Chapter 19. The Last Things

"And as He went out of the Temple, one of His disciples saith unto Him, Master, see what manner of stones and what buildings are here! And Jesus answering said unto him, Seest thou these great buildings? There shall not be left one stone upon another, that shall not be thrown down. And as He sat upon the Mount of Olives over against the Temple, Peter and James and John and Andrew asked Him privately, Tell us, when shall these things be? and what shall be the sign when all these things shall be fulfilled? And Jesus answering them began to say, Take heed lest any man deceive you: for many shall come in My name, saying, I am Christ; and shall deceive many. And when ye shall hear of wars and rumours of wars, be ye not troubled: for such things must needs be; but the end shall not be yet. For nation shall rise against nation, and kingdom against kingdom: and there shall be earthquakes in divers places, and there shall be famines and troubles: these are the beginnings of sorrows. But take heed to yourselves: for they shall deliver you up to councils; and in the synagogues ye shall be beaten: and ye shall be brought before rulers and kings for My sake, for a testimony against them. And the gospel must first be published among all nations. But when they shall lead you, and deliver you up, take no thought beforehand what ye shall speak, neither do ye premeditate: but whatsoever shall be given you in that hour, that speak ye: for it is not ye that speak, but the Holy Ghost. Now the brother shall betray the brother to death, and the father the son; and children shall rise up against their parents, and shall cause them to be put to death. And ye shall be hated of all men for My name's sake: but he that shall endure unto the end, the same shall be saved. But when ye shall see the abomination of desolation, spoken of by Daniel the prophet, standing where it ought not (let him that readeth understand), then let them that be in Judaea flee to the mountains: and let him that is on the house-top not go down into the house, neither enter therein, to take anything out of his house: and let him that is in the field not turn back again for to take up his garment. But woe to them that are with child, and to them that give suck in those days! And pray ye that your flight be not in the winter. For in those days shall be affliction, such as was not from the beginning of the creation which God created unto this time, neither shall be. And except that the Lord had shortened those days, no flesh should be saved: but for the elect's sake, whom He hath chosen, He hath shortened the days. And then if any man shall say to you, Lo, here is Christ; or, lo, He is there; believe him not: for false Christs and false prophets shall rise, and shall shew signs and wonders, to seduce, if it were possible, even the elect. But take ye heed: behold, I have foretold you all things. But in those days, after that tribulation, the sun shall be darkened, and the moon shall not give her light. And the stars of heaven shall fall, and the powers that are in heaven shall be shaken. And then shall they see the Son of Man coming in the clouds with great power and glory. And then shall He send His angels, and shall gather together His elect from the four winds, from the uttermost part of the earth to the uttermost part of heaven. Now learn a parable of the fig tree; When her branch is yet tender, and putteth forth leaves, ye know that summer is near: so ye in like manner, when ye shall see these things come to pass, know that it is nigh, even at the doors. Verily I say unto you, That this generation shall not pass, till all these things be done. Heaven and earth shall pass away: but My words shall not pass away. But of that day and that hour knoweth no man, no, not the angels which are in heaven, neither the Son, but the Father. Take ye heed, watch and pray: for ye know not when the time is. For the Son of Man is as a man taking a far journey, who left his house, and gave authority to his servants, and to every man his work, and commanded the porter to watch. Watch ye therefore: for ye know not when the master of the house cometh, at even, or at midnight, or at the cock-crowing, or in the morning: lest coming suddenly he find you sleeping. And what I say unto you I say unto all, Watch." Mark 13:1-37.
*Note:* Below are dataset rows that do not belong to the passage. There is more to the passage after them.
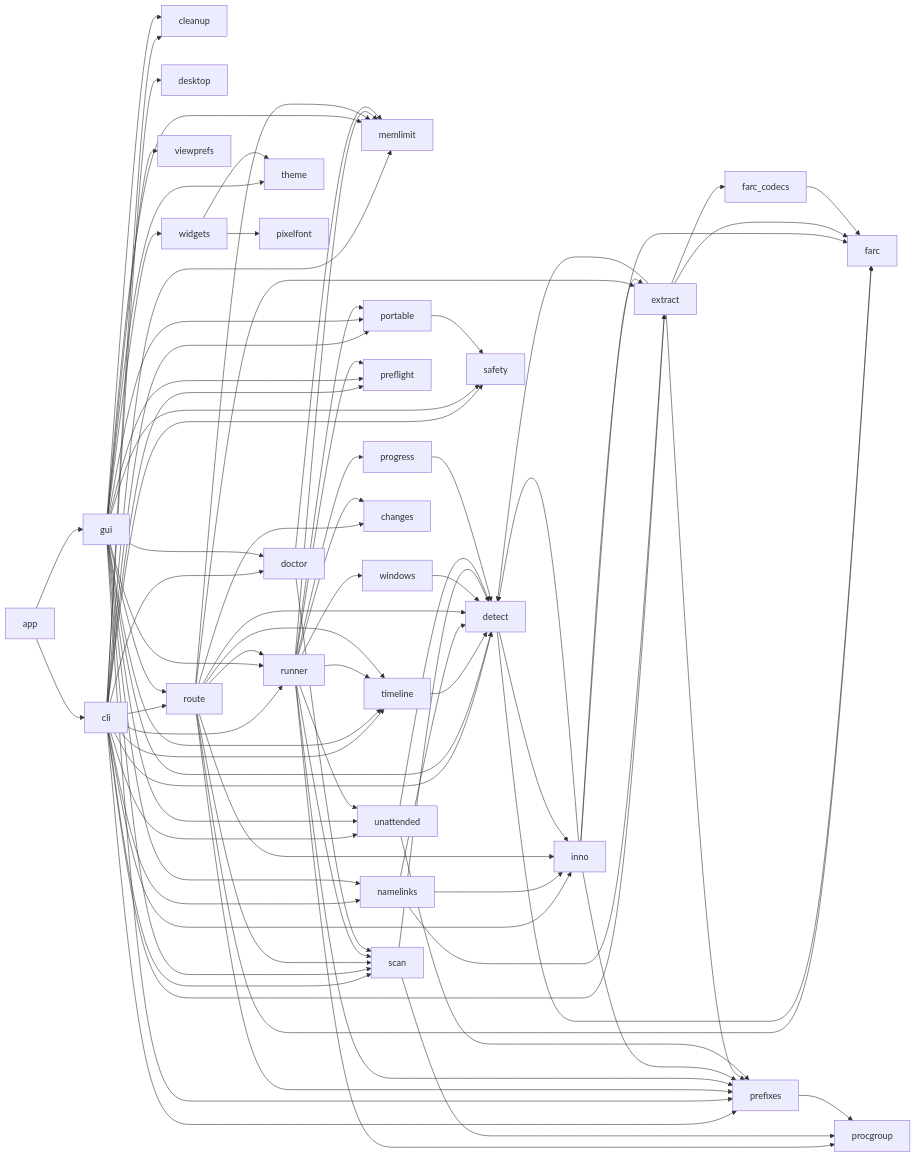
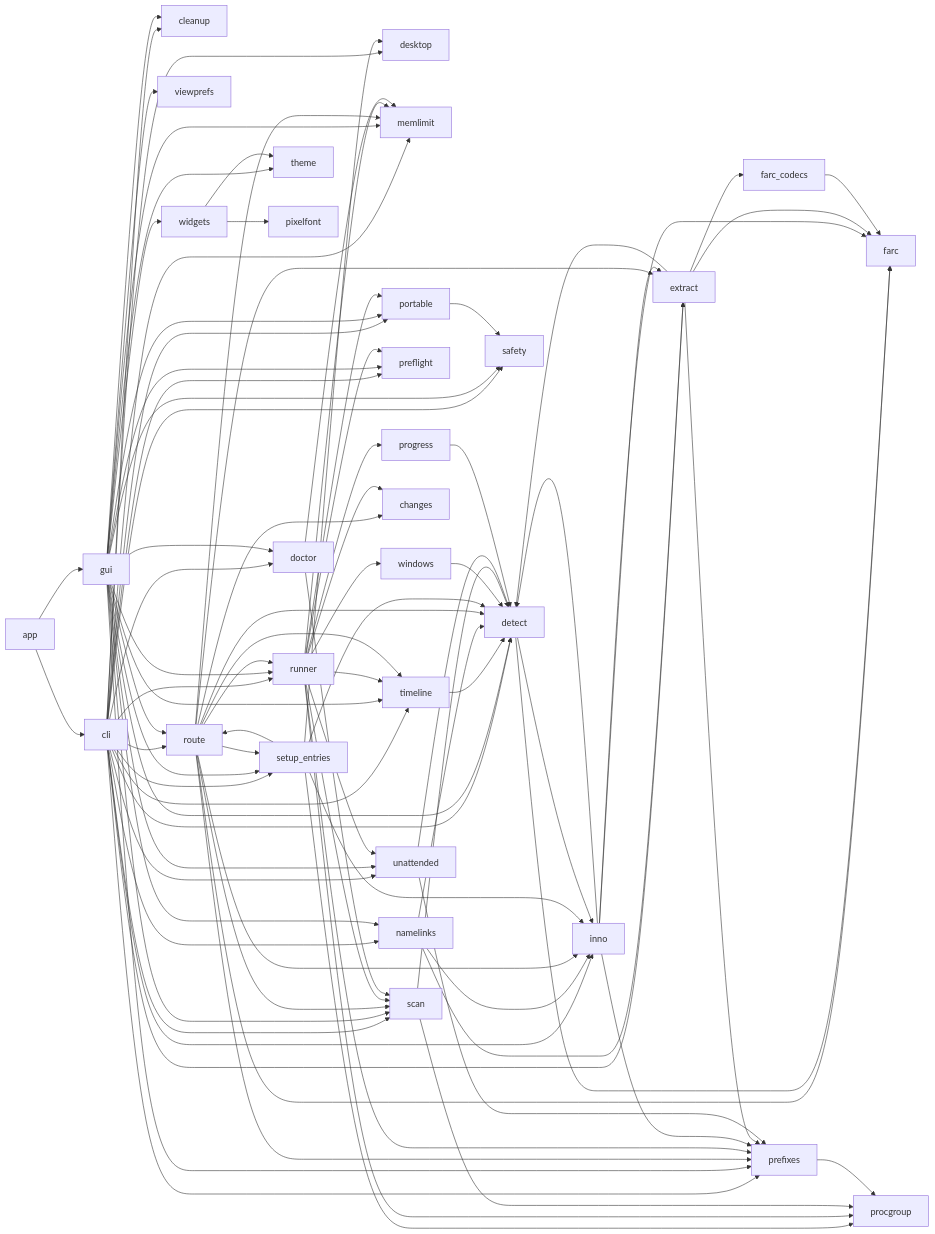
Before and after one commit to undecuple/gitfurl: the second of 6 diagrams in docs/code-map.md, drawn with Mermaid. The commit also changed other lines of this file and 16 other files, not shown here.

Commit message:
Native route: apply the setup's registry entries and shortcuts (opt-in) (#58)

````diff
--- a/docs/code-map.md
+++ b/docs/code-map.md
@@ -58,24 +58,25 @@
 ```mermaid
 flowchart LR
   app --> cli & gui
-  cli --> cleanup & desktop & detect & doctor & extract & inno & memlimit & namelinks & portable & prefixes & preflight & route & runner & safety & scan & timeline & unattended
-  gui --> cleanup & detect & doctor & memlimit & namelinks & portable & prefixes & preflight & route & runner & safety & scan & theme & timeline & unattended & viewprefs & widgets
+  cli --> cleanup & desktop & detect & doctor & extract & inno & memlimit & namelinks & portable & prefixes & preflight & route & runner & safety & scan & setup_entries & timeline & unattended
+  gui --> cleanup & detect & doctor & memlimit & namelinks & portable & prefixes & preflight & route & runner & safety & scan & setup_entries & theme & timeline & unattended & viewprefs & widgets
   runner --> timeline
   route --> timeline
   timeline --> detect
   namelinks --> detect & extract & inno
   widgets --> pixelfont & theme
-  route --> changes & detect & extract & farc & inno & memlimit & prefixes & runner & scan
+  route --> changes & detect & extract & farc & inno & memlimit & prefixes & runner & scan & setup_entries
+  setup_entries --> desktop & detect & inno & procgroup & route
   runner --> changes & memlimit & portable & prefixes & preflight & procgroup & progress & scan & unattended & windows
   windows --> detect
   detect --> farc & inno
   inno --> detect & extract & farc & prefixes
   extract --> detect & farc & farc_codecs & prefixes
   farc_codecs --> farc
   doctor --> memlimit & scan
   scan --> detect & procgroup
   unattended --> detect & prefixes
   progress --> detect
   prefixes --> procgroup
   portable --> safety
 ```
````
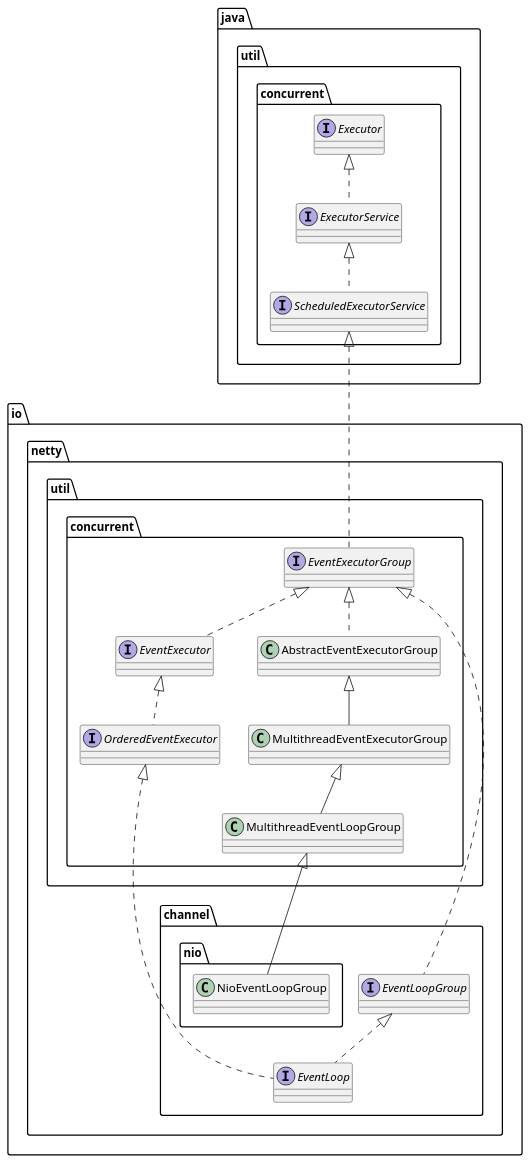
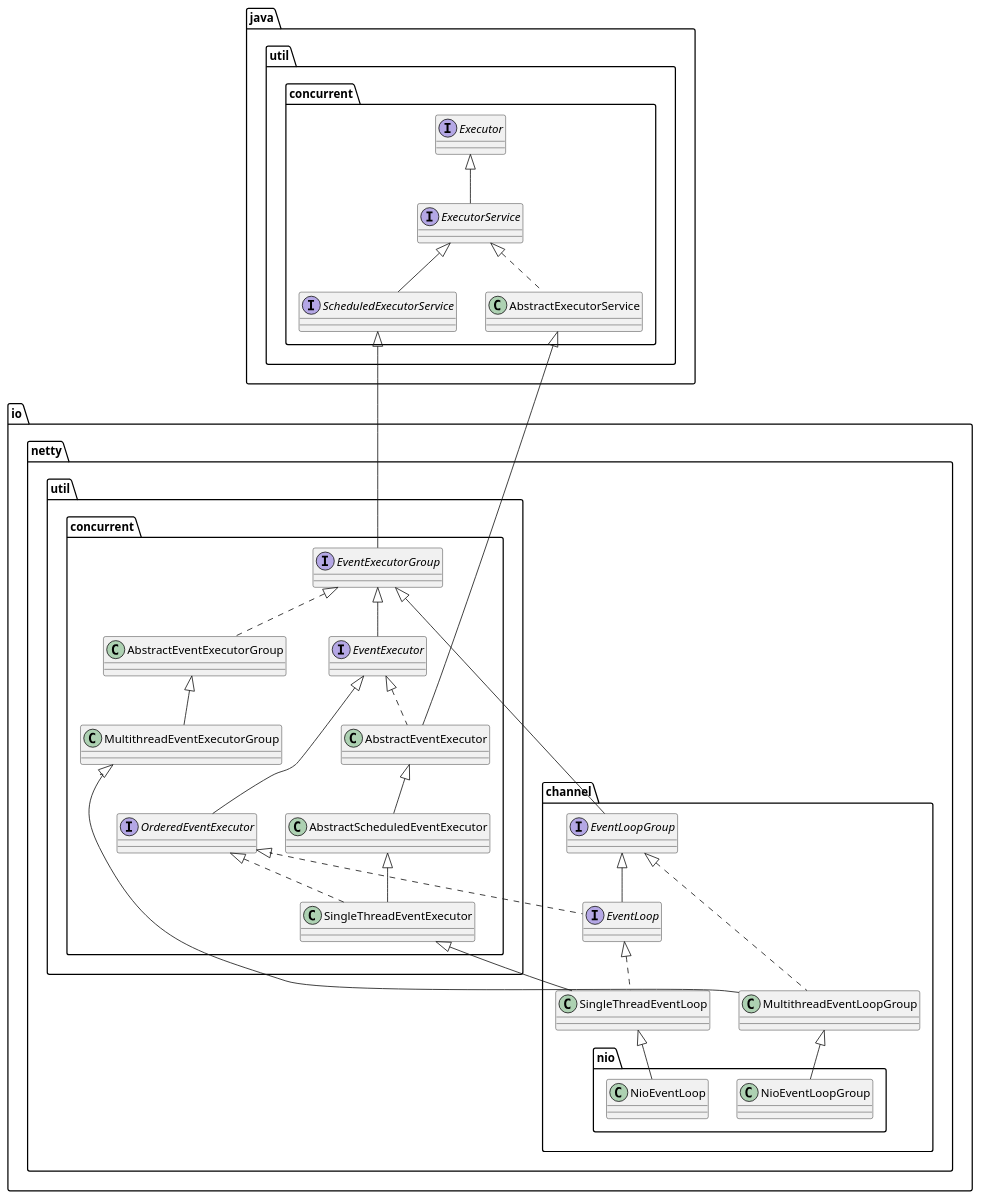
The diagram in Architecture/Netty/EventLoop/Hierarchy.md (mengxianbin/cs-notes), drawn with PlantUML before and after one commit. The commit also changed 11 other files, not shown here.

````diff
--- a/Architecture/Netty/EventLoop/Hierarchy.md
+++ b/Architecture/Netty/EventLoop/Hierarchy.md
@@ -1,40 +1,57 @@
 ```puml
 @startuml
 
 package java.util.concurrent {
     interface ScheduledExecutorService
     interface ExecutorService
     interface Executor
 
-    ScheduledExecutorService .up.|> ExecutorService
-    ExecutorService .up.|> Executor
+    ScheduledExecutorService -up-|> ExecutorService
+    ExecutorService -up-|> Executor
+
+    AbstractExecutorService .up.|> ExecutorService
 }
 
 package io.netty.util.concurrent {
     interface OrderedEventExecutor
     interface EventExecutor
     interface EventExecutorGroup
 
-    OrderedEventExecutor .up.|> EventExecutor
-    EventExecutor .up.|> EventExecutorGroup
-    MultithreadEventLoopGroup -up-|> MultithreadEventExecutorGroup
+    OrderedEventExecutor -up-|> EventExecutor
+    EventExecutor -up-|> EventExecutorGroup
     MultithreadEventExecutorGroup -up-|> AbstractEventExecutorGroup
     AbstractEventExecutorGroup .up.|> EventExecutorGroup
-    EventExecutorGroup .up.|> ScheduledExecutorService
+    EventExecutorGroup -up-|> ScheduledExecutorService
+}
+
+' SingleThread
+package io.netty.util.concurrent {
+    SingleThreadEventExecutor .up.|> OrderedEventExecutor
+    SingleThreadEventExecutor -up-|> AbstractScheduledEventExecutor
+    AbstractScheduledEventExecutor -up-|> AbstractEventExecutor
+    AbstractEventExecutor -up-|> AbstractExecutorService
+    AbstractEventExecutor .up.|> EventExecutor
 }
 
 package io.netty.channel {
     interface EventLoop
     interface EventLoopGroup
 
-    EventLoop .up.|> EventLoopGroup
+    EventLoop -up-|> EventLoopGroup
     EventLoop .up.|> OrderedEventExecutor
-    EventLoopGroup .up.|> EventExecutorGroup
+    EventLoopGroup -up-|> EventExecutorGroup
 
-    package nio {
-        NioEventLoopGroup -up-|> MultithreadEventLoopGroup
-    }
+    MultithreadEventLoopGroup .up.|> EventLoopGroup
+    MultithreadEventLoopGroup -up-|> MultithreadEventExecutorGroup
+
+    SingleThreadEventLoop .up.|> EventLoop
+    SingleThreadEventLoop -up-|> SingleThreadEventExecutor
+}
+
+package io.netty.channel.nio {
+    NioEventLoopGroup -up-|> MultithreadEventLoopGroup
+    NioEventLoop -up-|> SingleThreadEventLoop
 }
 
 @enduml
 ```
````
The Doom of the Temple.

It was as Jesus and His disciples were passing out of the Temple that the colloquy took place with which this chapter opens. "Teacher," said one of His disciples, "look what fine stones and buildings these are!" And Jesus replied, "Do you see these great buildings? Not a single stone will be left here upon another which shall not be thrown down." That solemn word must have sounded like the stroke of doom in the ears of the disciples. For they were Jews, and to them as to every Jew the Temple was the holiest place on earth. I can quite imagine that all conversation was silenced by that tragic word. It was in an awed quietness they crossed the Kidron, and set their faces towards that steep path across the Mount of Olives which was to lead them to their evening's rest in Bethany.

At the top of the ascent Jesus paused and sat down to rest, with the Temple whose destruction He had just predicted full in His view. What His thoughts were as He gazed at it in its glory who shall tell? But taking advantage of the few moments of rest, four of His disciples came to Him to ask questions about the solemn prediction He had uttered a few minutes before. Peter and James and John and Andrew approach Him. Doubtless they acted on this particular occasion as representatives of the Twelve. There may have been something so rapt and exalted and awe-inspiring about the very appearance of Jesus that no individual disciple durst ask Him any question.

The Questions of the Four.

Four of them therefore approached our Lord together, and those four the four chiefest and most influential of the Twelve Apostles. They came to Him privately ( i.e. apart from the rest of the Twelve) and asked Him, "Tell us, when shall these things be, and what shall be the sign when these things are all about to be accomplished?" It was the prophesied destruction of the Temple they had in mind, and they wanted to know two things when that destruction would take place, and what warning would be given them when that destruction was near.

And the Questions they might have put.

There were other and better questions they might have asked, says Dr Glover. They might, for instance, have asked, "Why? Why must all these things be?" They might have asked their Lord to unfold to them the sin which necessitated so stern a judgment. They might have asked Him humbly what it was in the conduct of their nation that had provoked so awful a doom. Or they might have put yet another question "How can this doom be averted?" and that perhaps would have been the best question of all. I should have thought better of the disciples if, in face of this stern and solemn word, they had felt sufficient concern for their nation to make them ask their Lord if there were no way of arresting and averting judgment. Abraham entreated the Lord for corrupt and pagan Sodom; could not these disciples have entreated Him for their own countrymen and for Jerusalem their Holy City? But curiosity, or personal concern, was apparently the dominant feeling in their minds, and the only question they asked was about the date and the sign. It was in answer to that question that, according to Mark's account, our Lord uttered the great eschatological discourse which occupies the rest of the chapter.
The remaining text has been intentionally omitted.